IRS recently stated that the U.S. based holding companies claimed $18.3 billion in foreign tax credit in 2013 which is up from $8.17 billion in the previous year. The foreign tax credit was generally claimed for the tax paid in foreign countries on the dividend income repatriated to the U.S. by these holding companies. The data says that the holding companies reported $25.1 billion in such dividend income in 2013.

The data suggests that U.S. companies are bringing in more income from the foreign earnings to finance U.S. operations.

Since the tax incentives are not the motivation for repatriating the earnings, the economic factors seem to be the driving such a trend.

IRS says inverted companies won’t be allowed to access foreign earnings without paying US tax

IRS announced that it intends to issue regulations under Code Sec. 304(b)(5)(B), Code Sec. 367 , Code Sec. 7701(l), and Code Sec. 7874 with respect to corporate inversion transactions.

Among others, the regulations will prevent inverted companies from accessing a foreign subsidiary’s earnings while deferring U.S. tax through the use of creative loans, which are known as “hopscotch” loans (under section 956(e) of the code).

In general, the forthcoming regulations will prevent inverted companies from using certain techniques to access the overseas earnings of the U.S. company’s foreign subsidiaries without being subject to US tax. This would close a loophole to prevent inverted companies from transferring cash or property from a controlled foreign corporation to a new parent to completely avoid U.S. tax, and make it more difficult for U.S. entities to invert.

Notice 2014-52 further added that regulations will generally apply to transactions completed on or after Sept. 22, 2014.

“Investment in US property” inclusion is not qualified dividend – Tax Court affirms

In Osvaldo Rodriguez et ux V. Commissioner, the fifth circuit recently upheld the decision in a transaction involving inclusion of IRC 956 income with respect to the taxpayers’ Controlled Foreign Corporation (CFC) in Mexico.

Osvaldo and Ana Rodriguez, husband and wife, were citizens of Mexico and permanent residents of the U.S. They were the sole shareholders of Editora Paso del Norte, S.A. de C.V. (Editora). Editora had been incorporated in 1976 under Mexican  law, and in 2001 it had established operations in the U.S. as a branch under the name Editora Paso del Norte, S.A. de C.V., Inc.—a controlled foreign corporation (CFC).  On their amended 2003 and original 2004 U.S. federal income tax returns, the taxpayers included in gross income $1,585,527 and $1,478,202, respectively, for amounts of Editora’s earnings invested in U.S. property and taxable directly under IRC 951(a)(1)(B) and IRC 956. 

Taxpayers treated the IRC 951 inclusions as qualified dividend income subject to preferential qualified dividend rates.

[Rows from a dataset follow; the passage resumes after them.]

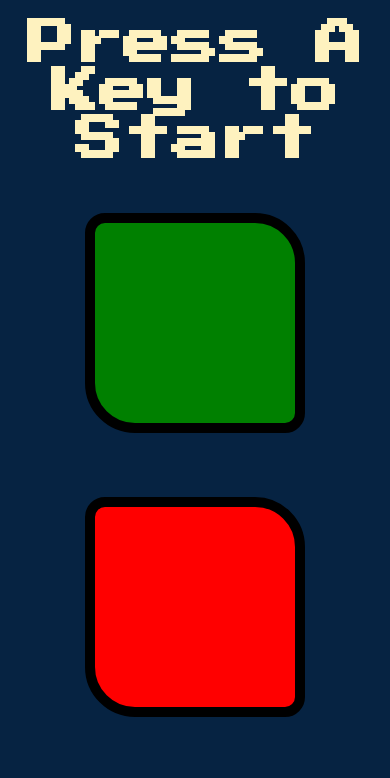
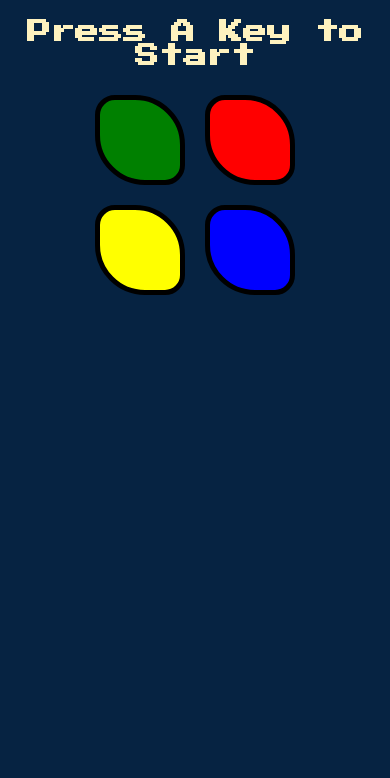
Before and after one commit to SHIV1804/SIMON-GAME, a plain HTML site: page index.html in a window 390 px wide. Shown: the top 778 px of the page. Drawn offline with nearby package versions, Linux system fonts and the light colour scheme.

Commit message:
Update style.css

```diff
--- a/style.css
+++ b/style.css
@@ -40,3 +40,14 @@ h1{
 .blue{
     background-color: blue;
 }
+@media (max-width: 426px){
+    h1{
+        font-size: 1.5rem;
+    }
+    .box{
+        width: 5rem;
+        height: 5rem;
+        border: 5px solid black;
+        margin: 0.5rem;
+    }
+}
```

IRS determined that the Code Sec.  951 inclusions were taxable at ordinary income rates.

The fifth circuit upheld the decision and ruled that the amounts included in the Rodriguez’s gross income under IRC 951(a)(1)(B) and IRC 956 with respect to their CFC’s investments in U.S. property were not qualified dividend  income under IRC 1(h)(11).